There are contradictory reasons for hope and fear. All around the world, the tide may be beginning to turn. In the course of the Brexit debacle, the possibility of fighting on the terrain of anti-austerity politics has emerged. Similarly, the fight within the Democratic Party regarding the best way to confront Trump has led to debates about issues that had been ignored for years, including universal healthcare. 

There is no guarantee that each country or region moves according to the same temporality. Sri Lanka was relatively shielded from the global economic effects of the Great Recession. Will it be equally safe from its political aftermath in the rise of far-right politicians consolidating authoritarian and potentially proto-fascist regimes? 

The answer depends on how seriously we take the upcoming election battle as a defence of weak democracy.

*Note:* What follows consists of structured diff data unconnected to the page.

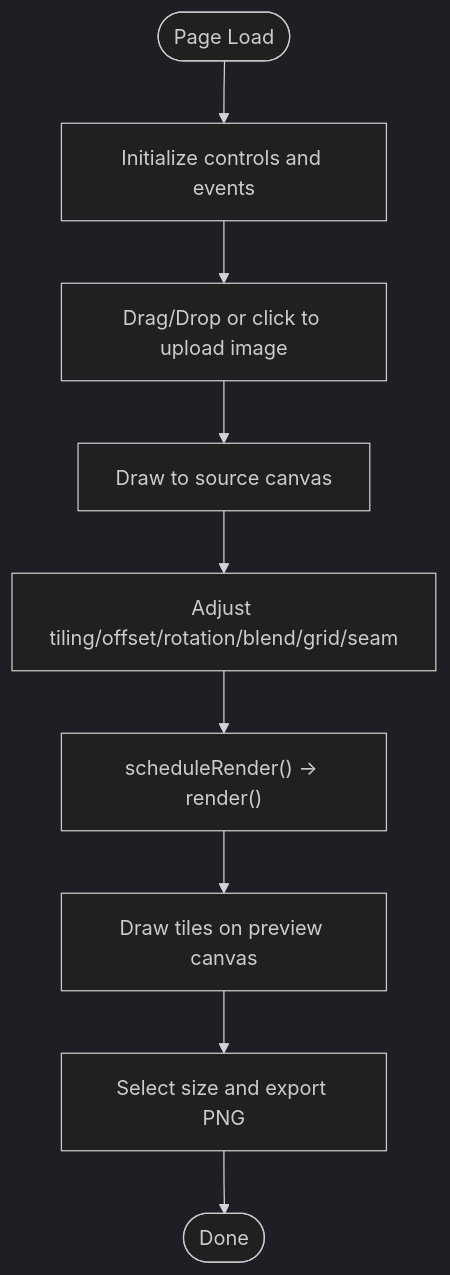
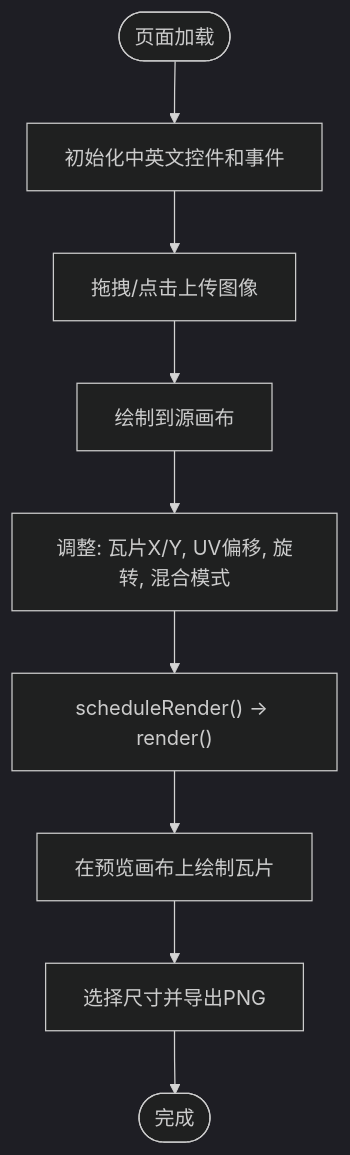
One commit to treasureGrove/TAWEBTOOL changed the third of 9 diagrams in .qoder/repowiki/en/content/Image Processing Tools/Tiling Texture Preview.md. Above: the diagram before and after it, drawn with Mermaid (dark theme). The commit also changed other lines of this file and 30 other files, not shown here.

````diff
--- a/.qoder/repowiki/en/content/Image Processing Tools/Tiling Texture Preview.md
+++ b/.qoder/repowiki/en/content/Image Processing Tools/Tiling Texture Preview.md
@@ -120,11 +133,11 @@
 ```mermaid
 flowchart TD
-Start(["Page Load"]) --> Init["Initialize controls and events"]
-Init --> Upload["Drag/Drop or click to upload image"]
-Upload --> SrcCanvas["Draw to source canvas"]
-SrcCanvas --> Params["Adjust tiling/offset/rotation/blend/grid/seam"]
+Start(["页面加载"]) --> Init["初始化中英文控件和事件"]
+Init --> Upload["拖拽/点击上传图像"]
+Upload --> SrcCanvas["绘制到源画布"]
+SrcCanvas --> Params["调整: 瓦片X/Y, UV偏移, 旋转, 混合模式"]
 Params --> Render["scheduleRender() -> render()"]
-Render --> Preview["Draw tiles on preview canvas"]
-Preview --> Export["Select size and export PNG"]
-Export --> Done(["Done"])
+Render --> Preview["在预览画布上绘制瓦片"]
+Preview --> Export["选择尺寸并导出PNG"]
+Export --> Done(["完成"])
 ```
````
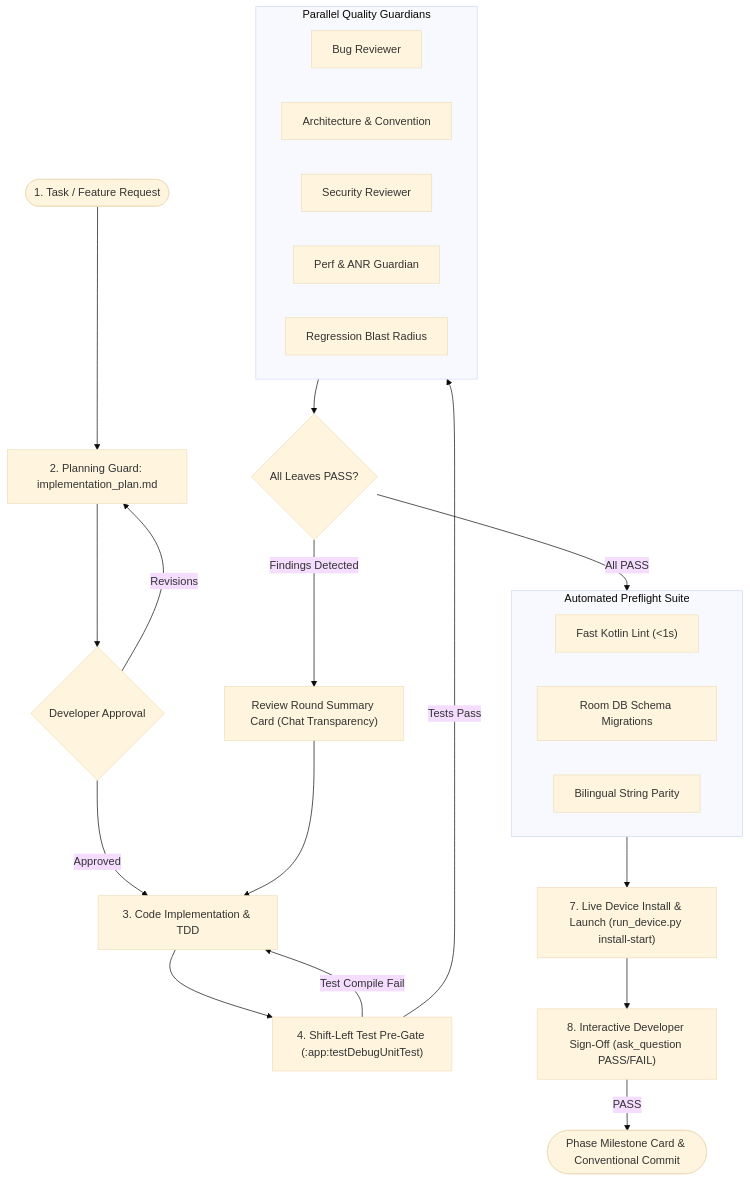
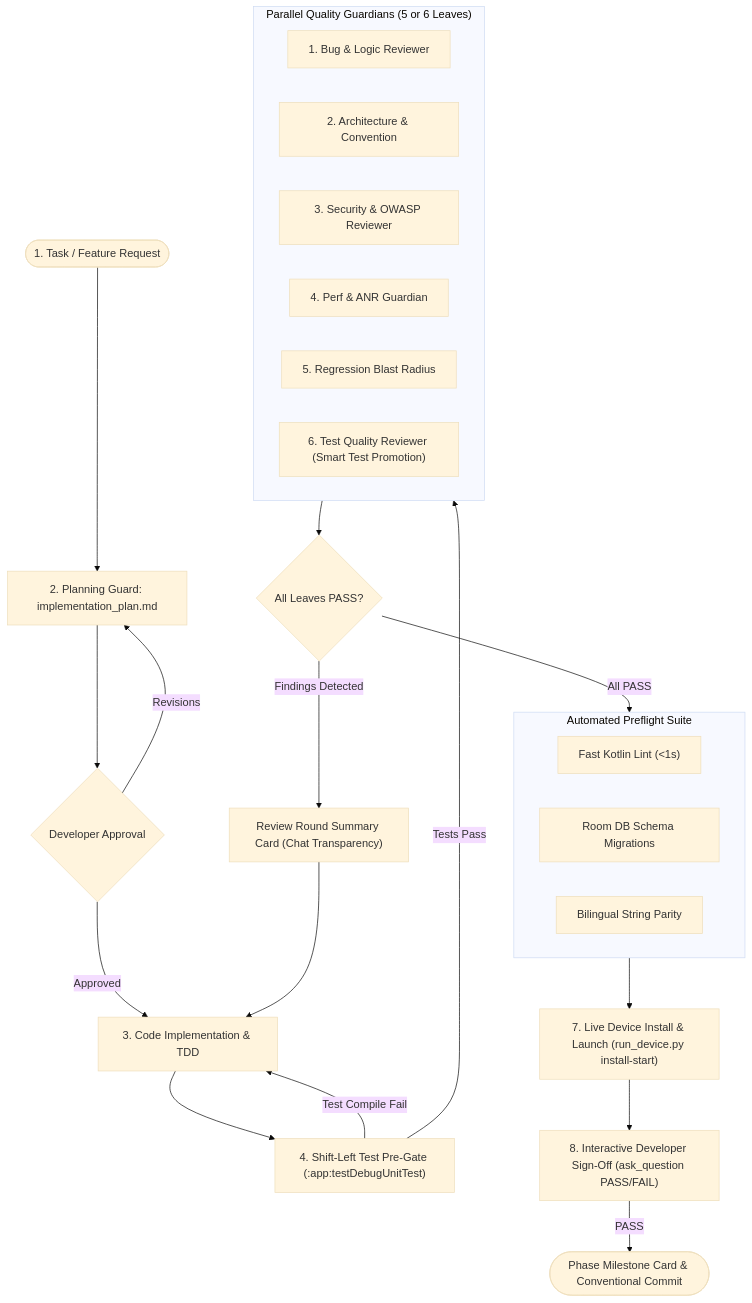
Before and after one commit to rabee-elkholy/android-agent-harness: the second of 2 diagrams in docs/architecture.md, drawn with Mermaid (base theme). The commit also changed other lines of this file and 3 other files, not shown here.

````diff
--- a/docs/architecture.md
+++ b/docs/architecture.md
@@ -61,34 +61,35 @@
 ```mermaid
 flowchart TD
     Start(["1. Task / Feature Request"]) --> Plan["2. Planning Guard: implementation_plan.md"]
     Plan --> Approval{"Developer Approval"}
     Approval -- Revisions --> Plan
     Approval -- Approved --> Code["3. Code Implementation & TDD"]
 
     Code --> PreTest["4. Shift-Left Test Pre-Gate (:app:testDebugUnitTest)"]
     PreTest -- Test Compile Fail --> Code
     PreTest -- Tests Pass --> ReviewGate["5. Parallel Review Gate (Single Invoke)"]
     
-    subgraph ReviewGate ["Parallel Quality Guardians"]
-        R1["Bug Reviewer"]
-        R2["Architecture & Convention"]
-        R3["Security Reviewer"]
-        R4["Perf & ANR Guardian"]
-        R5["Regression Blast Radius"]
+    subgraph ReviewGate ["Parallel Quality Guardians (5 or 6 Leaves)"]
+        R1["1. Bug & Logic Reviewer"]
+        R2["2. Architecture & Convention"]
+        R3["3. Security & OWASP Reviewer"]
+        R4["4. Perf & ANR Guardian"]
+        R5["5. Regression Blast Radius"]
+        R6["6. Test Quality Reviewer (Smart Test Promotion)"]
     end
 
     ReviewGate --> Verdict{"All Leaves PASS?"}
     Verdict -- Findings Detected --> Card["Review Round Summary Card (Chat Transparency)"]
     Card --> Code
     Verdict -- All PASS --> Preflight["6. Preflight Gate & :app:assembleDebug"]
 
     subgraph Preflight ["Automated Preflight Suite"]
         P1["Fast Kotlin Lint (<1s)"]
         P2["Room DB Schema Migrations"]
         P3["Bilingual String Parity"]
     end
 
     Preflight --> Device["7. Live Device Install & Launch (run_device.py install-start)"]
     Device --> ManualModal["8. Interactive Developer Sign-Off (ask_question PASS/FAIL)"]
     ManualModal -- PASS --> NextPhase(["Phase Milestone Card & Conventional Commit"])
 ```
````
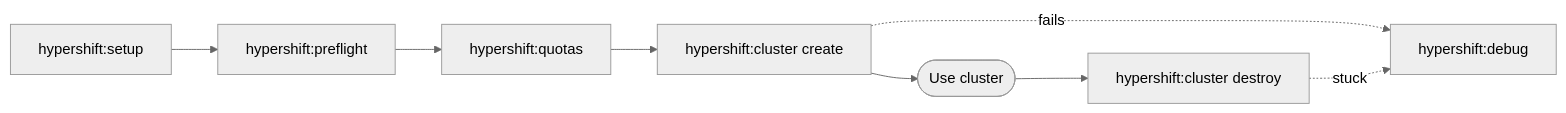
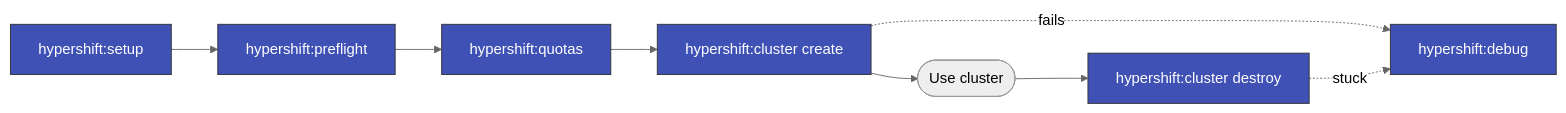
Before and after one commit to pdettori/kagenti: the eighth of 8 diagrams in .claude/skills/README.md, drawn with Mermaid (neutral theme). The commit also changed other lines of this file and 13 other files, not shown here.

First line of the commit message:
🌱 Add TOC, color-coded diagrams, cross-links, and review fixes

````diff
--- a/.claude/skills/README.md
+++ b/.claude/skills/README.md
@@ -193,11 +253,13 @@
 ```mermaid
 flowchart LR
-    SETUP["hypershift:setup"] --> PREFLIGHT["hypershift:preflight"]
-    PREFLIGHT --> QUOTAS["hypershift:quotas"]
-    QUOTAS --> CREATE["hypershift:cluster create"]
+    SETUP["hypershift:setup"]:::hypershift --> PREFLIGHT["hypershift:preflight"]:::hypershift
+    PREFLIGHT --> QUOTAS["hypershift:quotas"]:::hypershift
+    QUOTAS --> CREATE["hypershift:cluster create"]:::hypershift
     CREATE --> USE([Use cluster])
-    USE --> DESTROY["hypershift:cluster destroy"]
+    USE --> DESTROY["hypershift:cluster destroy"]:::hypershift
 
-    CREATE -.->|fails| DEBUG["hypershift:debug"]
+    CREATE -.->|fails| DEBUG["hypershift:debug"]:::hypershift
     DESTROY -.->|stuck| DEBUG
+
+    classDef hypershift fill:#3F51B5,stroke:#333,color:white
 ```
````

The left needs whatever space it can get to take on the long-term task of organising to break with an order that is far past its expiry date; an order which has led to authoritarian consolidation in the SLPP and crisis within the UNP.

The author can be reached on Twitter @DevakaGunaward1.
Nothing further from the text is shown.